BEGIN Task input

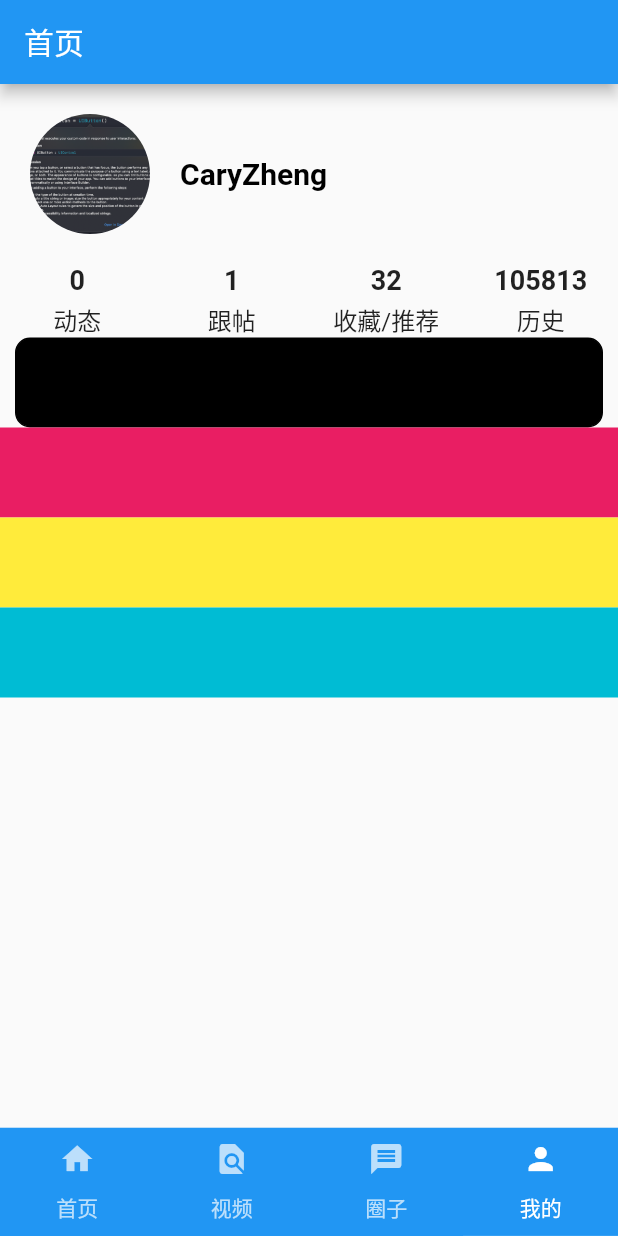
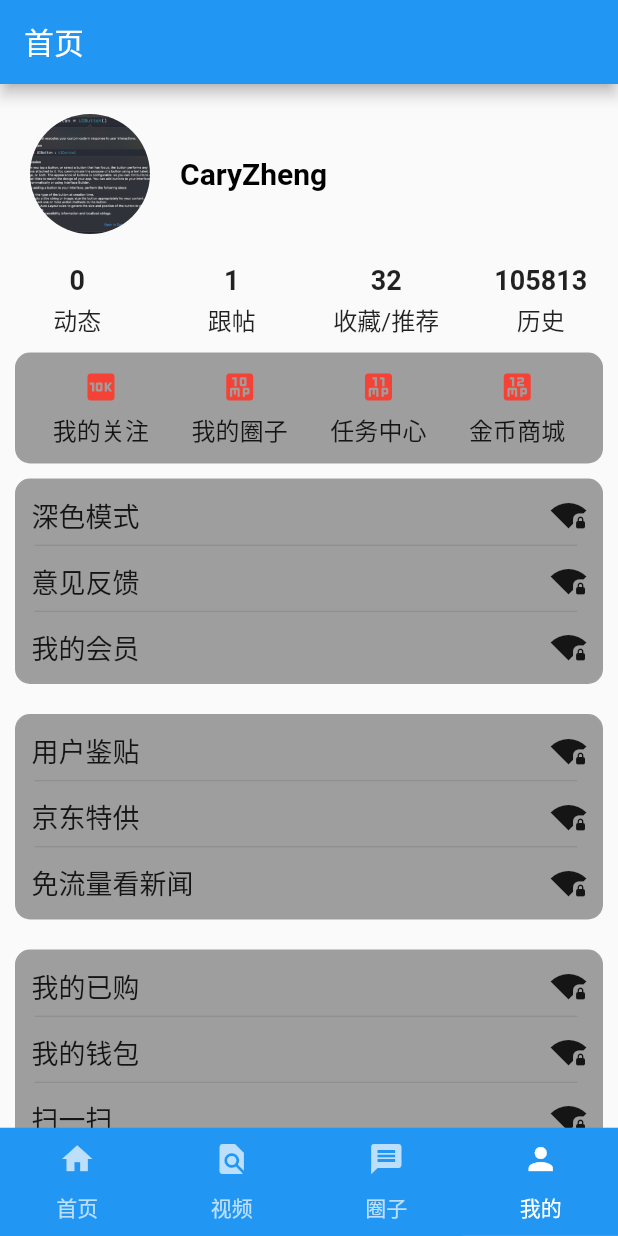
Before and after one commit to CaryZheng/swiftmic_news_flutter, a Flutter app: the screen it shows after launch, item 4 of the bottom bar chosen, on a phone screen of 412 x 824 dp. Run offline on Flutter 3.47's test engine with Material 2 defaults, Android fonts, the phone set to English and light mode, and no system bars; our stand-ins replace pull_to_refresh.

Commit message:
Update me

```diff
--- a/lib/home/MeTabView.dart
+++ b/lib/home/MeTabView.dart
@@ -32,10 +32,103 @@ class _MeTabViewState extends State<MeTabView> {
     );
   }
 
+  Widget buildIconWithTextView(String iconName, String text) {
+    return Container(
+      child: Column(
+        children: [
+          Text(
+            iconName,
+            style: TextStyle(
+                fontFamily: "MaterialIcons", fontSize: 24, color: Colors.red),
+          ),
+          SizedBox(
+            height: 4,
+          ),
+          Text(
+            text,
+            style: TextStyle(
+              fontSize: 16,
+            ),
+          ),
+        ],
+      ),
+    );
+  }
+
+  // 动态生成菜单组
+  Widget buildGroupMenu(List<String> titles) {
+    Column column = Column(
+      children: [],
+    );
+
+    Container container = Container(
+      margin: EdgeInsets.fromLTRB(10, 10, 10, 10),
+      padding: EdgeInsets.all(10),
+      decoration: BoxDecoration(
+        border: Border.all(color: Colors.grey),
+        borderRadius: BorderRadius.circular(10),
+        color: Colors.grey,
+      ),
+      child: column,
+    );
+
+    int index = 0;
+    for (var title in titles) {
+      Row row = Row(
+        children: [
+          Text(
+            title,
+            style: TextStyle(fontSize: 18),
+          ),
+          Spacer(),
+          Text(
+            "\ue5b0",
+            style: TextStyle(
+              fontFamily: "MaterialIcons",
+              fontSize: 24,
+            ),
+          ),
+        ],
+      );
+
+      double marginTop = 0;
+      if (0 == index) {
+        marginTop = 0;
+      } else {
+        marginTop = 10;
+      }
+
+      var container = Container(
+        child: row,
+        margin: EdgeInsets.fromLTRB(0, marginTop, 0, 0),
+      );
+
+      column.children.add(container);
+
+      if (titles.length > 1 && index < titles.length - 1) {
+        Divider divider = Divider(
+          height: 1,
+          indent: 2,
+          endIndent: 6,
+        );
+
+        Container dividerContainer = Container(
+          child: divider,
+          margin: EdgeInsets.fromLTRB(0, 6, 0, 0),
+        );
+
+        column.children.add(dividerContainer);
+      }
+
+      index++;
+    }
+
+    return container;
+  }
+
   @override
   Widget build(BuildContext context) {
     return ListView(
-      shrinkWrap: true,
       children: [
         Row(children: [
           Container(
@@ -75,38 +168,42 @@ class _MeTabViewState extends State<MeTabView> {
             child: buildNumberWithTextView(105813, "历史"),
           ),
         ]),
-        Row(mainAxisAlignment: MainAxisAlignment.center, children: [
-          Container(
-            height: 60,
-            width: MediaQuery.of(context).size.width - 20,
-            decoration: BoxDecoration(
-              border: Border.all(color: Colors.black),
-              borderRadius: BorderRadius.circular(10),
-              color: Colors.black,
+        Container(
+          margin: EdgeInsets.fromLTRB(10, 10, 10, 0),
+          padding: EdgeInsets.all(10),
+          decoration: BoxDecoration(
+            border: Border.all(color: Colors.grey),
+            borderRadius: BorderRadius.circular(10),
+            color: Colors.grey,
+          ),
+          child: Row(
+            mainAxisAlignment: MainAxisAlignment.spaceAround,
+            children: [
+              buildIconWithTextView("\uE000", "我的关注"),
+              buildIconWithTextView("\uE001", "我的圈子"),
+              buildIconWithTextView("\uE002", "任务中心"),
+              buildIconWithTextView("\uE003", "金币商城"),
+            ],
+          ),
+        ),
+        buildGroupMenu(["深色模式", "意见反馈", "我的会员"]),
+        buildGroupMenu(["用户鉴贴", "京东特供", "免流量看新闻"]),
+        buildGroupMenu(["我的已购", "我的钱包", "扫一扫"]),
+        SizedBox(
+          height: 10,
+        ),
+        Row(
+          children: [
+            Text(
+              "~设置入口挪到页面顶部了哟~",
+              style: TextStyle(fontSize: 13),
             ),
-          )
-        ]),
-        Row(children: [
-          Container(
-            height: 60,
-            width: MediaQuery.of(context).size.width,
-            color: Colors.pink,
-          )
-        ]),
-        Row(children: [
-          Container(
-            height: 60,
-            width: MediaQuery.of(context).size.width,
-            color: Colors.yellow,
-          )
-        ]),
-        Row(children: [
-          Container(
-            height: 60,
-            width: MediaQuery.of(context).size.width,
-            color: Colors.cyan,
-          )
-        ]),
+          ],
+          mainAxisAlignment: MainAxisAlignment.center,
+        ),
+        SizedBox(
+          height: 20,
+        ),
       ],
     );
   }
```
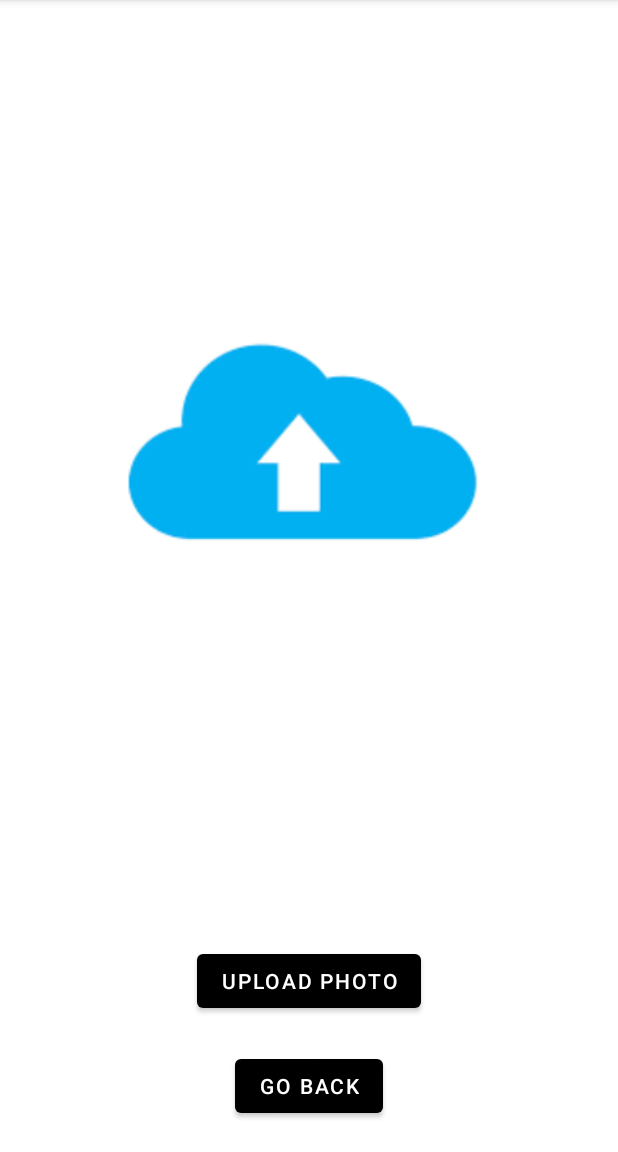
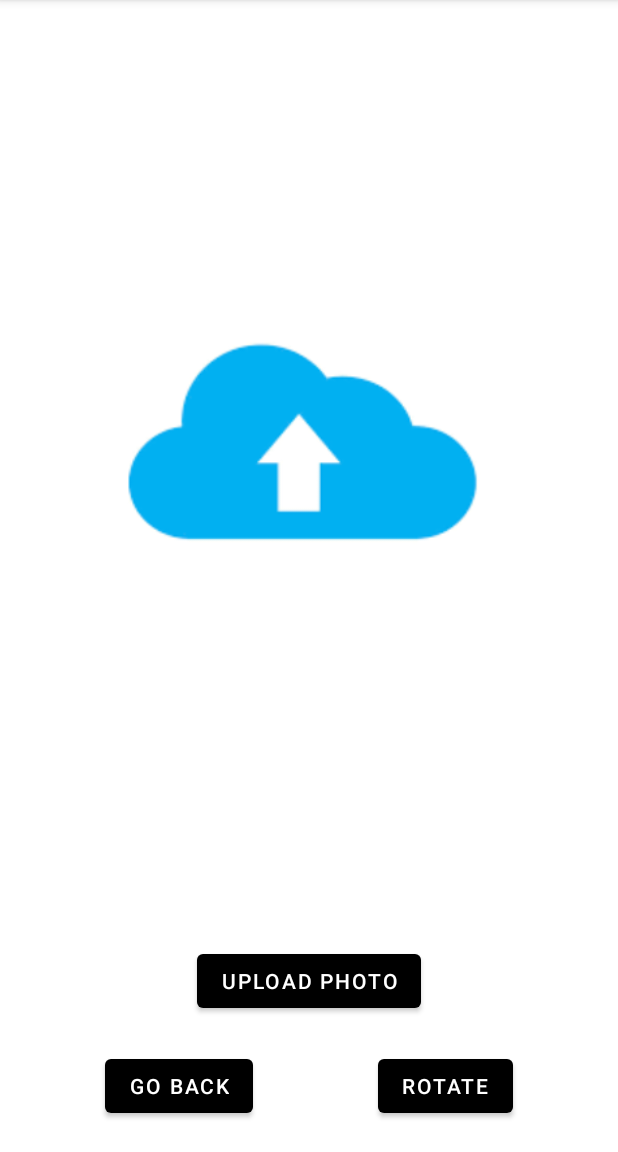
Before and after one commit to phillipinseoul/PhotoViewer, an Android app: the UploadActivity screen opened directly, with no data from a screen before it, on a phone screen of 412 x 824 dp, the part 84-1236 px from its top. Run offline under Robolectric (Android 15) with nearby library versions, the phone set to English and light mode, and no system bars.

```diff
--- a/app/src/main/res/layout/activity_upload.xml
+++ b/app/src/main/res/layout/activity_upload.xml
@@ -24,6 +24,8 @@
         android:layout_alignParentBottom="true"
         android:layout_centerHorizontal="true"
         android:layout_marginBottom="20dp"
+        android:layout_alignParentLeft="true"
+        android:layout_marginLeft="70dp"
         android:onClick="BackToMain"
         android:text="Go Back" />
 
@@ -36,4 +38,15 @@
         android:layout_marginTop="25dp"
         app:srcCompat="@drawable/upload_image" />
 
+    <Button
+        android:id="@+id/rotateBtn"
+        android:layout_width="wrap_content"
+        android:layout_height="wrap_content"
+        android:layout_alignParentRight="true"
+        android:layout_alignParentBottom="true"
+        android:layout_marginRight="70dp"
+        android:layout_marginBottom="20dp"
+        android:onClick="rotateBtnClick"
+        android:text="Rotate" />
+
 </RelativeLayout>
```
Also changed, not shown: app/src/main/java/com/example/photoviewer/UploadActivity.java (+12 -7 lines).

END Task input

▶ [Assigned task] Pull every line containing the word "color" out of the material.

▶ [Worked solution]
+                fontFamily: "MaterialIcons", fontSize: 24, color: Colors.red),
+        border: Border.all(color: Colors.grey),
+        color: Colors.grey,
-              border: Border.all(color: Colors.black),
-              color: Colors.black,
+            border: Border.all(color: Colors.grey),
+            color: Colors.grey,
-            color: Colors.pink,
-            color: Colors.yellow,
-            color: Colors.cyan,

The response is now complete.